* _Task statement_: When a line of the listing below has the string "froystein" in it, copy that line.

* _Provided records_:
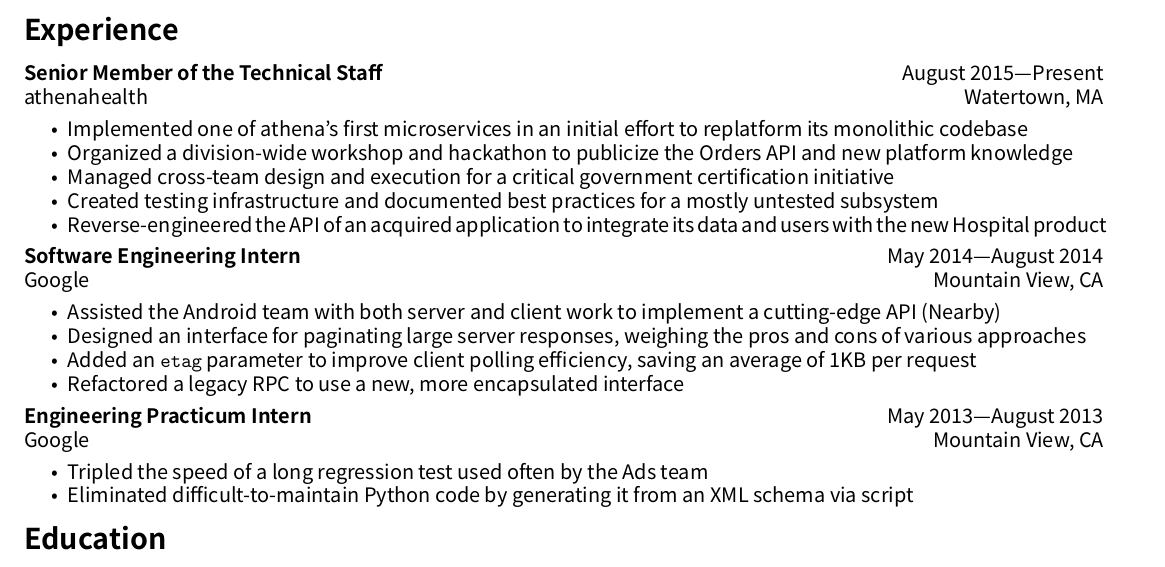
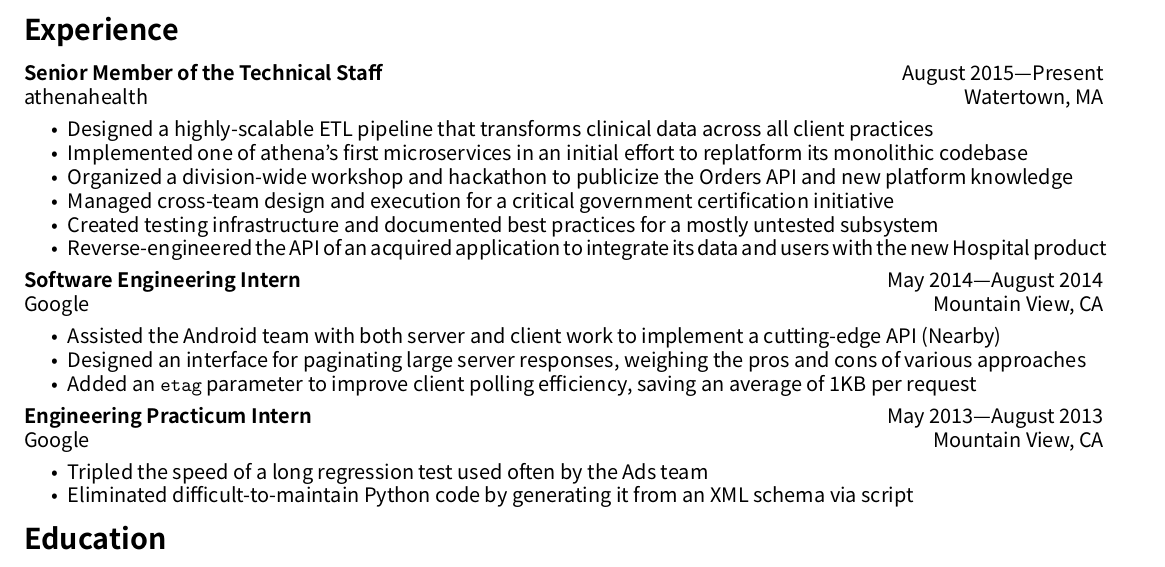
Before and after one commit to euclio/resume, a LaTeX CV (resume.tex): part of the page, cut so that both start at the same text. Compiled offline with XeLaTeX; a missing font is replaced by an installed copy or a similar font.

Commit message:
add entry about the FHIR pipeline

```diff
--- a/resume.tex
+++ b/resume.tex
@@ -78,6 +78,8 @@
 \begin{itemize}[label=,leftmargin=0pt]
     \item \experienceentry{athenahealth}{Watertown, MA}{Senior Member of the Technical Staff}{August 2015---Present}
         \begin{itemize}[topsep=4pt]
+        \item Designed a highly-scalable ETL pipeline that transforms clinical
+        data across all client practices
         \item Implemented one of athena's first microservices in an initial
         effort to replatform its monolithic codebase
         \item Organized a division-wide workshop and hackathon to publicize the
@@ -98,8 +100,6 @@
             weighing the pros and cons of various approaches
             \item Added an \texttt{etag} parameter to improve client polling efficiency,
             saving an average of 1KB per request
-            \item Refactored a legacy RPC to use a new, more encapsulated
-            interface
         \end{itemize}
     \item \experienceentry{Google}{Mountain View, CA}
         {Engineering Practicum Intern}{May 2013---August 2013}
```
--
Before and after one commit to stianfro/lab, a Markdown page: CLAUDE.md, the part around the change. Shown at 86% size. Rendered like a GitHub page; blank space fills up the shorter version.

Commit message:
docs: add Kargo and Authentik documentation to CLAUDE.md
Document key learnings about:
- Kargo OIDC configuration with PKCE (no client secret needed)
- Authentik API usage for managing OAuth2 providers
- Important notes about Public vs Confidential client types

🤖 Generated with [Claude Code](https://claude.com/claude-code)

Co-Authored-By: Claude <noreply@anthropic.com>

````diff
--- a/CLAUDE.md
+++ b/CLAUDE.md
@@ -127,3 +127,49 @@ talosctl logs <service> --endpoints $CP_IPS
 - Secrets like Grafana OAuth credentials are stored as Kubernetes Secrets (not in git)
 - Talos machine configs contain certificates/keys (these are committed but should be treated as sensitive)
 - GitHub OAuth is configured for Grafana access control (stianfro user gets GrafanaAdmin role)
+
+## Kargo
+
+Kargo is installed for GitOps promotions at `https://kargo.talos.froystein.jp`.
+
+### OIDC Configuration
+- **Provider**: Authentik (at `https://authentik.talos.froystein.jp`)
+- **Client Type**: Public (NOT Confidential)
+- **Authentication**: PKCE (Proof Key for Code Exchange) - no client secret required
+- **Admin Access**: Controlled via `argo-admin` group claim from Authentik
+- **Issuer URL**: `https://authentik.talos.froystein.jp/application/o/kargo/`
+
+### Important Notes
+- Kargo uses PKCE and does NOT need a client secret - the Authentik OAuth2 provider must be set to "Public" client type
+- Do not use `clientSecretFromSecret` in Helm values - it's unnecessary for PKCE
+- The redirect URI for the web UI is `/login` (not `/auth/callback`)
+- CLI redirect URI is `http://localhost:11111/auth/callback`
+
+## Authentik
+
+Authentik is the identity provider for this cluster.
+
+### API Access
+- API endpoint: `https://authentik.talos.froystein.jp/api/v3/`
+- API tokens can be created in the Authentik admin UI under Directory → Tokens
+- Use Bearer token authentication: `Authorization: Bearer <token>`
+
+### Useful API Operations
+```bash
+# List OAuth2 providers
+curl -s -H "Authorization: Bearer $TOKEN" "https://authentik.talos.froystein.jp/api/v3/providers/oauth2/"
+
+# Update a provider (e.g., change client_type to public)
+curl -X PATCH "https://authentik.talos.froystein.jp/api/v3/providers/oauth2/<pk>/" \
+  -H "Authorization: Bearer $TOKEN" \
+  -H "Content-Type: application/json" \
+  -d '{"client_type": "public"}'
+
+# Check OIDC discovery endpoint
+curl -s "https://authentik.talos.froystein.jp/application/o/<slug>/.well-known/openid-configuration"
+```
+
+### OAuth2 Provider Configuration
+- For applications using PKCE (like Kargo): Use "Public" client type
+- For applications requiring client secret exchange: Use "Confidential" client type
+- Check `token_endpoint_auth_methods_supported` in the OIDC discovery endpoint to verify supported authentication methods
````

* _Response_:
+Kargo is installed for GitOps promotions at `https://kargo.talos.froystein.jp`.
+- **Provider**: Authentik (at `https://authentik.talos.froystein.jp`)
+- **Issuer URL**: `https://authentik.talos.froystein.jp/application/o/kargo/`
+- API endpoint: `https://authentik.talos.froystein.jp/api/v3/`
+curl -s -H "Authorization: Bearer $TOKEN" "https://authentik.talos.froystein.jp/api/v3/providers/oauth2/"
+curl -X PATCH "https://authentik.talos.froystein.jp/api/v3/providers/oauth2/<pk>/" \
+curl -s "https://authentik.talos.froystein.jp/application/o/<slug>/.well-known/openid-configuration"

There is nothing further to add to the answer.